One of the added attractions and selling points of Marshalltown has become the renovated and lively Orpheum Theater. Under the vision and enthusiastic leadership of Executive Director Pip Gordon, the outreach to the community continues to grow in ways too numerous to list. But after the article in the T-R spelling out the Orpheum's deficit budget, I am concerned about its future: its vision, its coffee shop, its outreach, its role in the development of East Main Street and the community.
The Iowa Valley Community College District committed to a long-term plan in supporting the vision of the Orpheum and aiding in its success. Chancellor Duree acknowledged the unique status the Orpheum has brought to Marshalltown.
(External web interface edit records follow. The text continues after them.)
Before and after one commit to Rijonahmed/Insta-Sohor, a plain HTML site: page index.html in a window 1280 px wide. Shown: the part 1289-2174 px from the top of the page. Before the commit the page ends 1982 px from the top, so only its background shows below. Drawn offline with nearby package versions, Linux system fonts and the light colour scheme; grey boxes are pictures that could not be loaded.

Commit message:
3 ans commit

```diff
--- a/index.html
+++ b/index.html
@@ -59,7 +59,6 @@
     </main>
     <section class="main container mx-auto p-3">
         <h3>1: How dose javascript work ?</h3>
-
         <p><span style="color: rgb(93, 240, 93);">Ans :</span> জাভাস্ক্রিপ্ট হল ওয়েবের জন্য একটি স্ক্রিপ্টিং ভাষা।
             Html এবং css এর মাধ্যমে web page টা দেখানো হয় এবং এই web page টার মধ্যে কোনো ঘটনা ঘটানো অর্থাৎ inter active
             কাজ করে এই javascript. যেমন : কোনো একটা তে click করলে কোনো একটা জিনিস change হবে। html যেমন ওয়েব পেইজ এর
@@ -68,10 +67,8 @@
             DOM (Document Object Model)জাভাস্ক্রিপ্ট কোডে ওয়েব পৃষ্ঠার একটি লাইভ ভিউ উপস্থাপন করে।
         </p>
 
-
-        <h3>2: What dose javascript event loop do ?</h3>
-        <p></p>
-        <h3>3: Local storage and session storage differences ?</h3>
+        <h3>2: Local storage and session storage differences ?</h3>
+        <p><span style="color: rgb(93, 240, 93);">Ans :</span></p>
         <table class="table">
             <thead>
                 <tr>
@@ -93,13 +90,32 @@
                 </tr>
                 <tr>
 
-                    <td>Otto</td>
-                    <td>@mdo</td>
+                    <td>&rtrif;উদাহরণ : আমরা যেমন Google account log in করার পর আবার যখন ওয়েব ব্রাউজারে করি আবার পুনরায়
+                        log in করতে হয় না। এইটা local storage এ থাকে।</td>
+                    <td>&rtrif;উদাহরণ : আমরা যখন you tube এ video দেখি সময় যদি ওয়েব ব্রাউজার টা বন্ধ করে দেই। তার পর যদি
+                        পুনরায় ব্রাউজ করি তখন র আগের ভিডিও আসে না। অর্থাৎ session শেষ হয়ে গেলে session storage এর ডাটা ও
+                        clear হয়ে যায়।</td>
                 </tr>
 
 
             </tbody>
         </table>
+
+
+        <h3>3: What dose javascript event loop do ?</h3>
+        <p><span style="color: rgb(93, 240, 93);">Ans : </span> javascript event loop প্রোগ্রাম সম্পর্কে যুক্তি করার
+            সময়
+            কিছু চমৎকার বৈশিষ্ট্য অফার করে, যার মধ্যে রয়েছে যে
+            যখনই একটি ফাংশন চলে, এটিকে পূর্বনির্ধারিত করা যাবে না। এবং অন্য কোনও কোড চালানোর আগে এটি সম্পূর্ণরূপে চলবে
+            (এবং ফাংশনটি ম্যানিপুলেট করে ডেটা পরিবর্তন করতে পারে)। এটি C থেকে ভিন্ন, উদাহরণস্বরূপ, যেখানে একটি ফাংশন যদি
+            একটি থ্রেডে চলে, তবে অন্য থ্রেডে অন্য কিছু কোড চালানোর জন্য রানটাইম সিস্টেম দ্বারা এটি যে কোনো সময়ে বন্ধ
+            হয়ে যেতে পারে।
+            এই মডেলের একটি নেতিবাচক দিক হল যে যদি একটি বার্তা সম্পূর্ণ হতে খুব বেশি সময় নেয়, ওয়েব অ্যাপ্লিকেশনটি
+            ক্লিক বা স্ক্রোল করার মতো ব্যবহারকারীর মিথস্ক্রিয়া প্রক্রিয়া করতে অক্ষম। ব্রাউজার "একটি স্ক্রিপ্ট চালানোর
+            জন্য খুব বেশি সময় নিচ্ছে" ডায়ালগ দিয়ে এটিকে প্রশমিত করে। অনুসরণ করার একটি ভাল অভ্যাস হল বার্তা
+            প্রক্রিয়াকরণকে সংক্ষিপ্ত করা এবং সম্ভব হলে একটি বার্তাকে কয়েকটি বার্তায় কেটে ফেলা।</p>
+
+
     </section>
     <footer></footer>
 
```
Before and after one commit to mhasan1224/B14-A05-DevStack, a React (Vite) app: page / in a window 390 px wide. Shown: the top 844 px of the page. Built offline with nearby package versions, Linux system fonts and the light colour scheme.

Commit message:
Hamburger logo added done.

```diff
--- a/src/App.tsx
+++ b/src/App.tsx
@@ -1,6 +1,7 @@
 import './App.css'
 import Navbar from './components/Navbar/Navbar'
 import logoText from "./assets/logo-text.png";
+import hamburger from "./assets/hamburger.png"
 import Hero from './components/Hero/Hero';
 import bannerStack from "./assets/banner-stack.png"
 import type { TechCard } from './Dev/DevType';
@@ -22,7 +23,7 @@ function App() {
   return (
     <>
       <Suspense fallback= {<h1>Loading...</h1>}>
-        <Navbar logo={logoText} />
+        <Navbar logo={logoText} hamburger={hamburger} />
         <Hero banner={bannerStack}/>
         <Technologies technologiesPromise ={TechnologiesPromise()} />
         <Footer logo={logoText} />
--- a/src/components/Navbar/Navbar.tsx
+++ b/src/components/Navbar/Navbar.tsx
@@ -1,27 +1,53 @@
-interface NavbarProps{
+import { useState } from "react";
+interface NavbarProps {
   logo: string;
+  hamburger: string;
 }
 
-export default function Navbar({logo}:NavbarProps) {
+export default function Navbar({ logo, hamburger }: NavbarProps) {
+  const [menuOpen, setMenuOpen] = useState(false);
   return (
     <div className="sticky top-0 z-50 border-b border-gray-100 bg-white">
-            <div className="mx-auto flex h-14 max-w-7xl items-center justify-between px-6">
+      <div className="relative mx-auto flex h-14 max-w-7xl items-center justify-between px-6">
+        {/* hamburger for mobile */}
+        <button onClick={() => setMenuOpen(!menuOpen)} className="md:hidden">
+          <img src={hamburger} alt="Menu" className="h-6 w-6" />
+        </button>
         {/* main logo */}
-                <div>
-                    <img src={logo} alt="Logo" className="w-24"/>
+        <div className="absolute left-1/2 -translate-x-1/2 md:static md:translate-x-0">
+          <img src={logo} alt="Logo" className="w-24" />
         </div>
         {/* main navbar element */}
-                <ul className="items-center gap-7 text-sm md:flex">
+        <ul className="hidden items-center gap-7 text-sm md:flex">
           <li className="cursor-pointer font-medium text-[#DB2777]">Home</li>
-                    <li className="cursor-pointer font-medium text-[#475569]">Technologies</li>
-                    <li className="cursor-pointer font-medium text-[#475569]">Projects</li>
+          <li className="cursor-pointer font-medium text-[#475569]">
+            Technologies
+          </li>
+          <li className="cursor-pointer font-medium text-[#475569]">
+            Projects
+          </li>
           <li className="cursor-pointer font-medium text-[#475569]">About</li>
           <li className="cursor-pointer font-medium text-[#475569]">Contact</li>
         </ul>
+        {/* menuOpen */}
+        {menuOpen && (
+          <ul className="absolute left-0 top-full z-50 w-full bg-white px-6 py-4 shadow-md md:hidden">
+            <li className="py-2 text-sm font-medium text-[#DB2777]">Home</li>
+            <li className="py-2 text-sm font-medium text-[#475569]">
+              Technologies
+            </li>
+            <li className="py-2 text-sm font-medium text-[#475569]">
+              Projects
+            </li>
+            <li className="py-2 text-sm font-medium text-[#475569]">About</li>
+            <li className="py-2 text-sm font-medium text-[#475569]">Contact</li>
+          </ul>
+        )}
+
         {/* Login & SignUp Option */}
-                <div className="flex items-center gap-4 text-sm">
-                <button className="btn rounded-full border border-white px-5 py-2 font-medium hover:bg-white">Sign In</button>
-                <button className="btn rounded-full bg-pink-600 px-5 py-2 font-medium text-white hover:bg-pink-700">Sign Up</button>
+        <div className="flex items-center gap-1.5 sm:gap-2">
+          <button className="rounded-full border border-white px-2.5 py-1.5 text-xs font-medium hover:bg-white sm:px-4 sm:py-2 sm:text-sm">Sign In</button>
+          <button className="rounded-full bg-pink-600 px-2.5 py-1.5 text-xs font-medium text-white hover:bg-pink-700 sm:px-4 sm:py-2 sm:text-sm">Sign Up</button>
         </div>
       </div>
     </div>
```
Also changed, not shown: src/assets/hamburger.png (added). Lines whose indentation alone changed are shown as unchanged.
He also said "...the college leadership at the time the bond passed may not have been as forward-looking as it could have been when it comes to the budget and operation of the theater." The Orpheum was part of the $35 million IVCCD bond issue with $3 million going to renovation.The article did not mention how much of the bond issue money was also committed to getting the Orpheum launched. Surely there was money designated for preparing the facility, hiring staff, setting out a several year plan to accomplish the vision that such an undertaking requires. It takes several years for programs to get started, mature, find funding, grow support and become successful. The Orpheum was to have five to seven years to reach a sustainable success level. It is only into its third year.
I encourage IVCCD to honor its commitment to the Orpheum and supporters of the bond issue. Lack of foresight on the part of IVCCD should not result in premature abandonment of the program. I love the Orpheum. It has the best coffee in town. I'm addicted to its peanut butter wraps. I love taking a good book to read surrounded by the memorabilia that reminds me of growing up in Marshalltown. On a lonely Sunday afternoon, for a very low cost, I can watch a movie from the past.
Without the theater and the supporting coffee shop, each providing the visual framework for what we call the Orpheum, it's like puncturing a balloon and looking at the shriveled-up blob and saying, "Well, we still have a balloon." I hope this is not the future of the Orpheum.